UCLan journalism lecturer Dr Francois Nel has stepped onto the world stage to help answer one of the industry’s most pressing questions: Do levels of trust in journalism impact on the business bottom line?

The answer is ‘Yes’, according to François and his research partner Dr Coral Milburn-Curtis of the University of Oxford.

The duo was recently asked to take on the iconic World Press Trends report published annually since 1989 by WAN-IFRA, the World Association of Newspapers and News Publishers.

“When we were asked to take over the study, the WAN-IFRA team challenged us to deliver insights beyond the usual market trends,” recalls François, who is a Reader in Media Innovation and Entrepreneurship at UCLan.

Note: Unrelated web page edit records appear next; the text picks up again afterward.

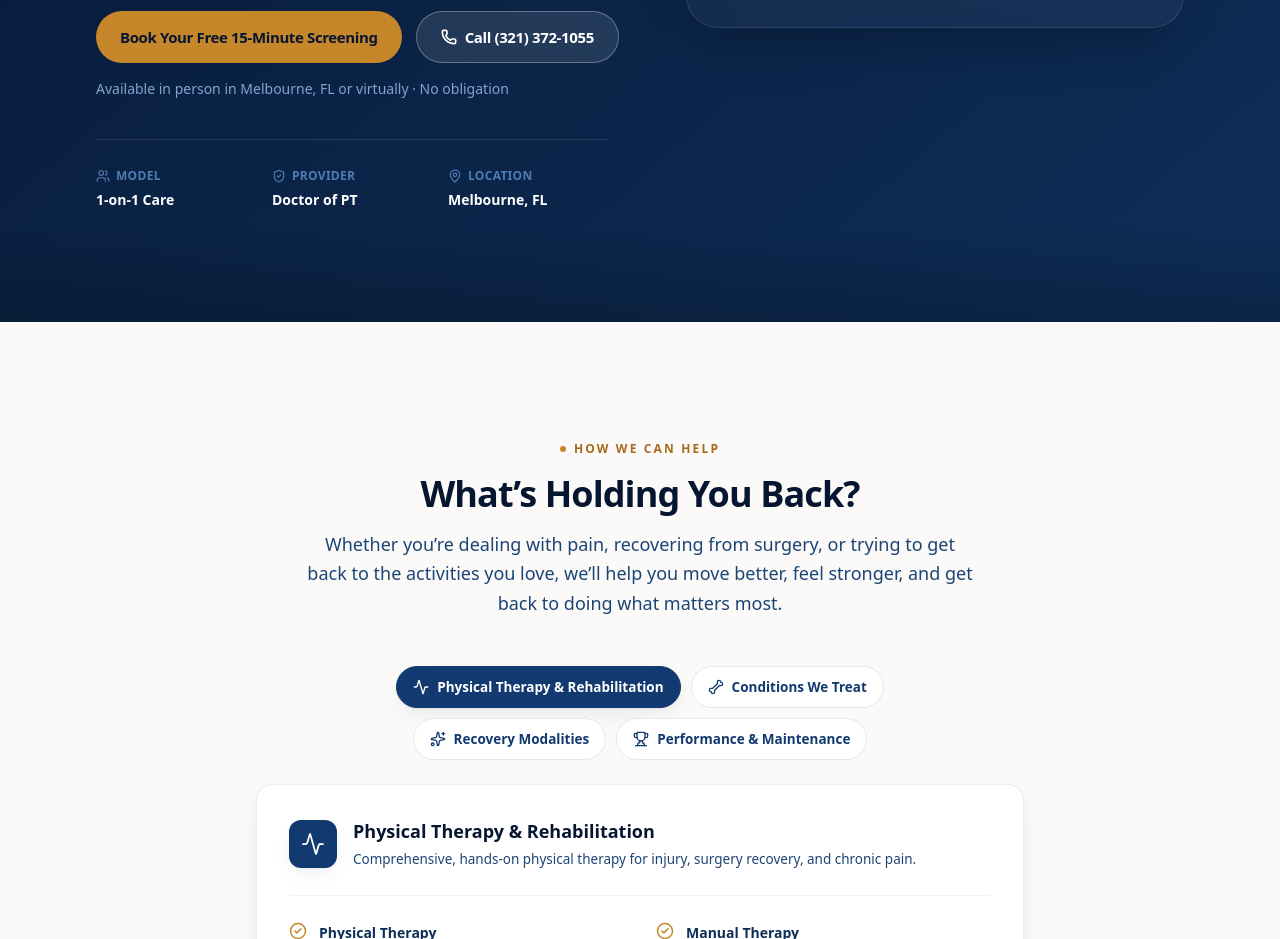
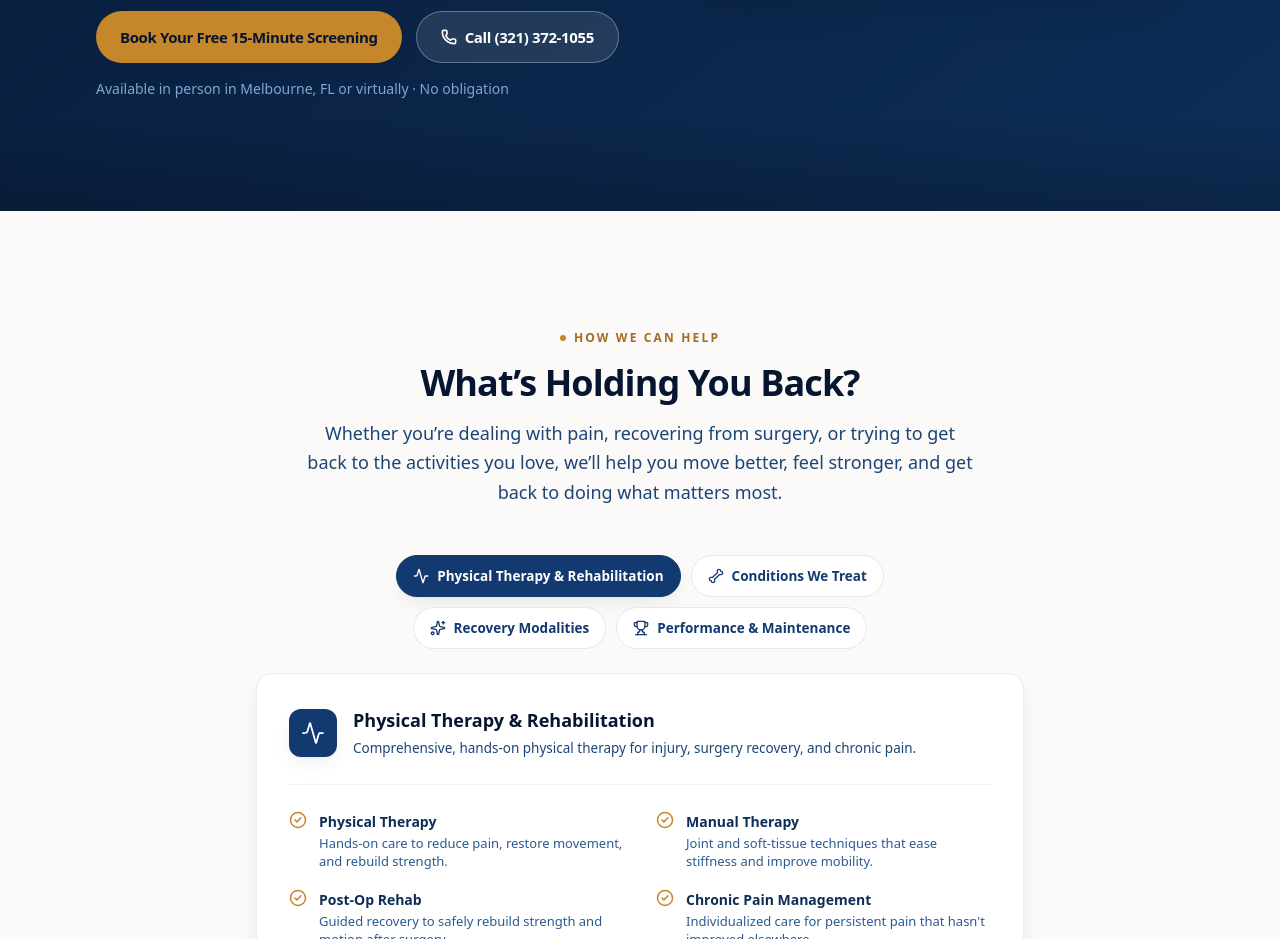
Before and after one commit to thre3labs/Precision-Rehab-Performance, a Next.js app in the folder precision-rehab-phase1_4/precision-rehab/: page / in a window 1280 px wide. Shown: the part 847-1786 px from the top of the page. Built offline with nearby package versions, Linux system fonts and the light colour scheme.

Commit message:
Add files via upload

```diff
--- a/precision-rehab-phase1_4/precision-rehab/src/components/sections/Hero.tsx
+++ b/precision-rehab-phase1_4/precision-rehab/src/components/sections/Hero.tsx
@@ -1,5 +1,5 @@
 import Image from "next/image";
-import { MapPin, Phone, ShieldCheck, Users } from "lucide-react";
+import { Phone } from "lucide-react";
 import { site, missionVision } from "@/lib/content";
 import { Container } from "@/components/ui/Container";
 import { Button } from "@/components/ui/Button";
@@ -56,27 +56,6 @@ export function Hero() {
               Available in person in Melbourne, FL or virtually &middot; No
               obligation
             </p>
-
-            <dl className="mt-10 grid grid-cols-3 gap-4 border-t border-white/10 pt-7 sm:max-w-lg">
-              <div>
-                <dt className="flex items-center gap-1.5 text-xs font-semibold uppercase tracking-wide text-navy-400">
-                  <Users className="h-3.5 w-3.5" /> Model
-                </dt>
-                <dd className="mt-1.5 text-sm font-bold text-white">1-on-1 Care</dd>
-              </div>
-              <div>
-                <dt className="flex items-center gap-1.5 text-xs font-semibold uppercase tracking-wide text-navy-400">
-                  <ShieldCheck className="h-3.5 w-3.5" /> Provider
-                </dt>
-                <dd className="mt-1.5 text-sm font-bold text-white">Doctor of PT</dd>
-              </div>
-              <div>
-                <dt className="flex items-center gap-1.5 text-xs font-semibold uppercase tracking-wide text-navy-400">
-                  <MapPin className="h-3.5 w-3.5" /> Location
-                </dt>
-                <dd className="mt-1.5 text-sm font-bold text-white">Melbourne, FL</dd>
-              </div>
-            </dl>
           </div>
 
           {/* Visual column */}
```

“That’s when we decided to look at the relationship between the Edelman Trust Index and other data we had collected about news media organisations’ performance in terms of print and digital revenues, circulations, readership and more.”


Research findings

The statistical analysis was startling: there’s a very strong relationship between trust and the business bottom line.

“Our analysis shows there is a significant positive relationship between trust and digital and print audience numbers, as well as income from digital and print advertising and circulation sales.”, said François, who presented the headline findings at the 70th World News Publishers Congress in Portugal this summer.

Commenting on the study,  WAN-IFRA CEO Vincent Peyrègne said: “For the press, securing a trusted relationship with its audience is not only an economic imperative but also a social and democratic obligation. 

“This year’s World Press Trends analysis shows that a lack of trust can cost publishers where it hurts most – with their audiences and advertisers, therefore impacting revenues.

“And, perhaps more profoundly, it is potentially costing them a central and pivotal role in their communities and society at large.”

François is aware that these research findings invite many further questions about the nature of trust, including its relationship to truth.

“In an era of ‘fake news’, it’s obvious that being trusted doesn’t necessarily mean that you’re telling the truth. For example, lots of people trust Donald Trump, albeit that he has been found to frequently tell lies.

“I look forward to discussing this and more with third-year students who choose to take the ‘Future Media’ module, as well as those postgraduates taking ‘Journalism Innovation’ on the newly re-validated MA Journalism course.”